Play - "The Death of the King" at The Theater Centre
The Theater Centre opened in our neighborhood in 2014. In February, Teena and I went to Cinq à Sept in the theatre's cafe to enjoy a couple of drinks and to have her kick my butt in Othello. That was our first visit but we have never seen a play there.
We have seen productions by the Theatre Centre. Two plays in 2009 when the centre operated out of The Great Hall, Debbie Does Dallas, The Musical, which I thoroughly enjoyed and Hedwig and the Angry Inch, which wasn't my type of play.
We did see one play put on by the Theater Centre after moving into its new location but it took place in a shipping container behind the building and was appropriately called The Container, which was fabulous.
Tonight I finally made it into the main theater (the theater has two presentation areas) to see The Death of the King.
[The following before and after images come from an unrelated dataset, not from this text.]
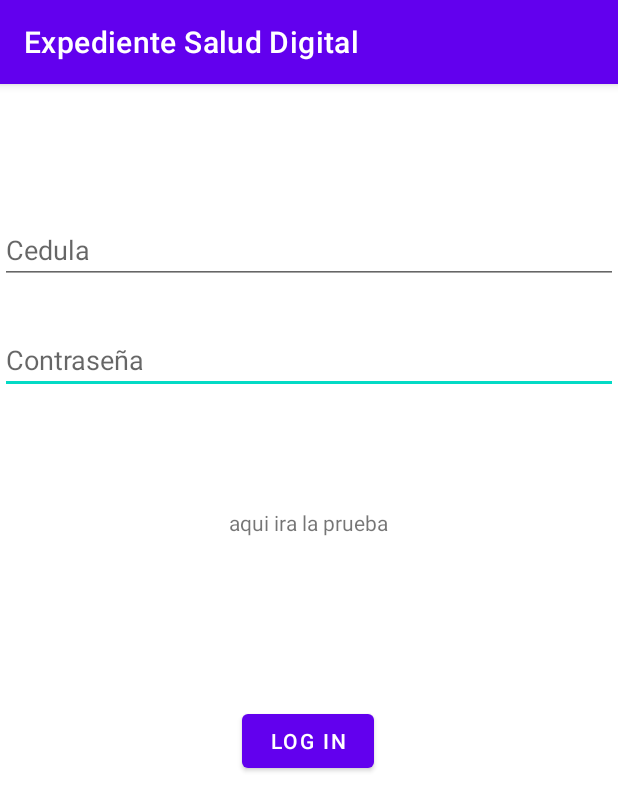
After one commit to buraiang99/ExpedienteSaludDigital, an Android app: the LoginPaciente screen opened directly, with no data from a screen before it, on a phone screen of 412 x 824 dp. The commit adds this screen. Shown: the top 811 px of the screen. Run offline under Robolectric (Android 15) with nearby library versions, the phone set to English and light mode, and no system bars.

Commit message:
se agrego model e interface de paciente y se conecta al api

```diff
--- a/app/build.gradle
+++ b/app/build.gradle
@@ -36,7 +36,6 @@ dependencies {
     testImplementation 'junit:junit:4.+'
     androidTestImplementation 'androidx.test.ext:junit:1.1.3'
     androidTestImplementation 'androidx.test.espresso:espresso-core:3.4.0'
-
     implementation 'com.google.code.gson:gson:2.8.6'
     implementation 'com.squareup.retrofit2:retrofit:2.9.0'
     implementation 'com.squareup.retrofit2:converter-gson:2.9.0'
--- a/app/src/main/AndroidManifest.xml
+++ b/app/src/main/AndroidManifest.xml
@@ -11,7 +11,9 @@
         android:label="@string/app_name"
         android:roundIcon="@mipmap/ic_launcher_round"
         android:supportsRtl="true"
-        android:theme="@style/Theme.ExpedienteSaludDigital" >
+        android:theme="@style/Theme.ExpedienteSaludDigital"
+        android:usesCleartextTraffic="true">
+        <activity android:name=".LoginPaciente" ></activity>
         <activity android:name=".MainActivity" >
             <intent-filter>
                 <action android:name="android.intent.action.MAIN" />
--- /dev/null
+++ b/app/src/main/java/cr/ac/ucr/expedientesaluddigital/LoginPaciente.java
@@ -0,0 +1,68 @@
+package cr.ac.ucr.expedientesaluddigital;
+
+import android.os.Bundle;
+import android.view.View;
+import android.widget.Button;
+import android.widget.EditText;
+import android.widget.TextView;
+import android.widget.Toast;
+
+import androidx.appcompat.app.AppCompatActivity;
+
+import cr.ac.ucr.expedientesaluddigital.interfaces.PacienteAPI;
+import cr.ac.ucr.expedientesaluddigital.models.Paciente;
+import retrofit2.Call;
+import retrofit2.Callback;
+import retrofit2.Response;
+import retrofit2.Retrofit;
+import retrofit2.converter.gson.GsonConverterFactory;
+
+public class LoginPaciente extends AppCompatActivity {
+    EditText cedulaTxt;
+    EditText passTxt;
+    TextView pruebatv;
+    Button loginBtn;
+
+    @Override
+    protected void onCreate(Bundle savedInstanceState) {
+        super.onCreate(savedInstanceState);
+        setContentView(R.layout.activity_iniciar_sesion);
+
+        cedulaTxt=findViewById(R.id.cedula_txt);
+        passTxt=findViewById(R.id.pass_txt);
+        pruebatv=findViewById(R.id.prueba_tv);
+        loginBtn=findViewById(R.id.login_btn);
+
+        loginBtn.setOnClickListener(new View.OnClickListener(){
+            @Override
+            public void onClick(View v) {
+                obtener(cedulaTxt.getText().toString());
+            }
+        });
+    }
+
+    private void obtener(String codigo){
+        Retrofit retrofit=new Retrofit.Builder().baseUrl("http://gerardo42-001-site1.gtempurl.com/")
+                .addConverterFactory(GsonConverterFactory.create()).build();
+        PacienteAPI paciente=retrofit.create(PacienteAPI.class);
+        Call<Paciente> call=paciente.find(codigo);
+        call.enqueue(new Callback<Paciente>() {
+            @Override
+            public void onResponse(Call<Paciente> call, Response<Paciente> response) {
+                try {
+                    if(response.isSuccessful()){
+                        Paciente p=response.body();
+                        pruebatv.setText(p.getNombre());
+                    }
+                }catch (Exception ex){
+                    Toast.makeText(LoginPaciente.this,ex.getMessage(),Toast.LENGTH_SHORT).show();
+                }
+            }
+
+            @Override
+            public void onFailure(Call<Paciente> call, Throwable t) {
+
+            }
+        });
+    }
+}
--- /dev/null
+++ b/app/src/main/java/cr/ac/ucr/expedientesaluddigital/interfaces/PacienteAPI.java
@@ -0,0 +1,11 @@
+package cr.ac.ucr.expedientesaluddigital.interfaces;
+
+import cr.ac.ucr.expedientesaluddigital.models.Paciente;
+import retrofit2.Call;
+import retrofit2.http.GET;
+import retrofit2.http.Path;
+
+public interface PacienteAPI {
+    @GET("api/Paciente/{cedula}")
+    public Call<Paciente> find(@Path("cedula")String id);
+}
--- /dev/null
+++ b/app/src/main/res/layout/activity_iniciar_sesion.xml
@@ -0,0 +1,52 @@
+<?xml version="1.0" encoding="utf-8"?>
+<androidx.constraintlayout.widget.ConstraintLayout xmlns:android="http://schemas.android.com/apk/res/android"
+    xmlns:app="http://schemas.android.com/apk/res-auto"
+    xmlns:tools="http://schemas.android.com/tools"
+    android:layout_width="match_parent"
+    android:layout_height="match_parent">
+
+    <com.google.android.material.textfield.TextInputEditText
+        android:id="@+id/pass_txt"
+        android:layout_width="match_parent"
+        android:layout_height="wrap_content"
+        android:layout_marginTop="28dp"
+        android:hint="Contraseña"
+        android:inputType="textPassword"
+        app:layout_constraintEnd_toEndOf="parent"
+        app:layout_constraintHorizontal_bias="0.0"
+        app:layout_constraintStart_toStartOf="parent"
+        app:layout_constraintTop_toBottomOf="@+id/cedula_txt" />
+
+    <com.google.android.material.textfield.TextInputEditText
+        android:id="@+id/cedula_txt"
+        android:layout_width="match_parent"
+        android:layout_height="wrap_content"
+        android:layout_marginTop="88dp"
+        android:hint="Cedula"
+        app:layout_constraintEnd_toEndOf="parent"
+        app:layout_constraintHorizontal_bias="0.0"
+        app:layout_constraintStart_toStartOf="parent"
+        app:layout_constraintTop_toTopOf="parent" />
+
+    <TextView
+        android:id="@+id/prueba_tv"
+        android:layout_width="wrap_content"
+        android:layout_height="wrap_content"
+        android:layout_marginTop="76dp"
+        android:text="aqui ira la prueba"
+        app:layout_constraintEnd_toEndOf="parent"
+        app:layout_constraintHorizontal_bias="0.498"
+        app:layout_constraintStart_toStartOf="parent"
+        app:layout_constraintTop_toBottomOf="@+id/pass_txt" />
+
+    <Button
+        android:id="@+id/login_btn"
+        android:layout_width="wrap_content"
+        android:layout_height="wrap_content"
+        android:layout_marginTop="112dp"
+        android:text="Log In"
+        app:layout_constraintEnd_toEndOf="parent"
+        app:layout_constraintHorizontal_bias="0.498"
+        app:layout_constraintStart_toStartOf="parent"
+        app:layout_constraintTop_toBottomOf="@+id/prueba_tv" />
+</androidx.constraintlayout.widget.ConstraintLayout>
```
Also changed, not shown: app/src/main/java/cr/ac/ucr/expedientesaluddigital/MainActivity.java (+15 -1 lines), app/src/main/java/cr/ac/ucr/expedientesaluddigital/models/Paciente.java (added, +67 -0 lines), app/src/main/res/layout/activity_main.xml (+12 -9 lines).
Critically-acclaimed Iranian playwright, Bahram Beyzaie wrote The Death of the King shortly after the Iranian Revolution. Beyzaie’s play tells the story of an ordinary family charged with treason, accused of killing their nation’s ruler. The execution gallows are being prepared while a miller, his wife and their daughter, embark on a desperate bid to reveal the truth about their despotic, yet desperate, leader. This highly-inventive and physical production explores the vulnerability of ordinary citizens struggling under the extraordinary circumstances of their political fate.
I really enjoyed this production, which is based on the true story of the death of King Yazdegerd III, the last king of Persia. The play is 90 minutes long with no intermission (and no late audience admittance once the doors are closed, a rule I loudly applaud).
The play is very intense. Four guards find a miller, his wife and daughter huddled over the body of the dead king. The events which lead up to his death ... or murder, are told in flashback performed by the miller and family. There are some very few humorous moments to break the tension but it is a very engrossing story.
If the main characters who had no names, the miller, (Ron Kennell), the woman (Jani Lauzon) and the girl (Bahareh Yaraghi) had not been played by such strong actors, the play itself, could not survive.
The Death of the King is only playing till this Sunday, April 10. It is definitely worth seeing.
Labels: Live Theater
Subscribe to: Post Comments (Atom)
Post a Comment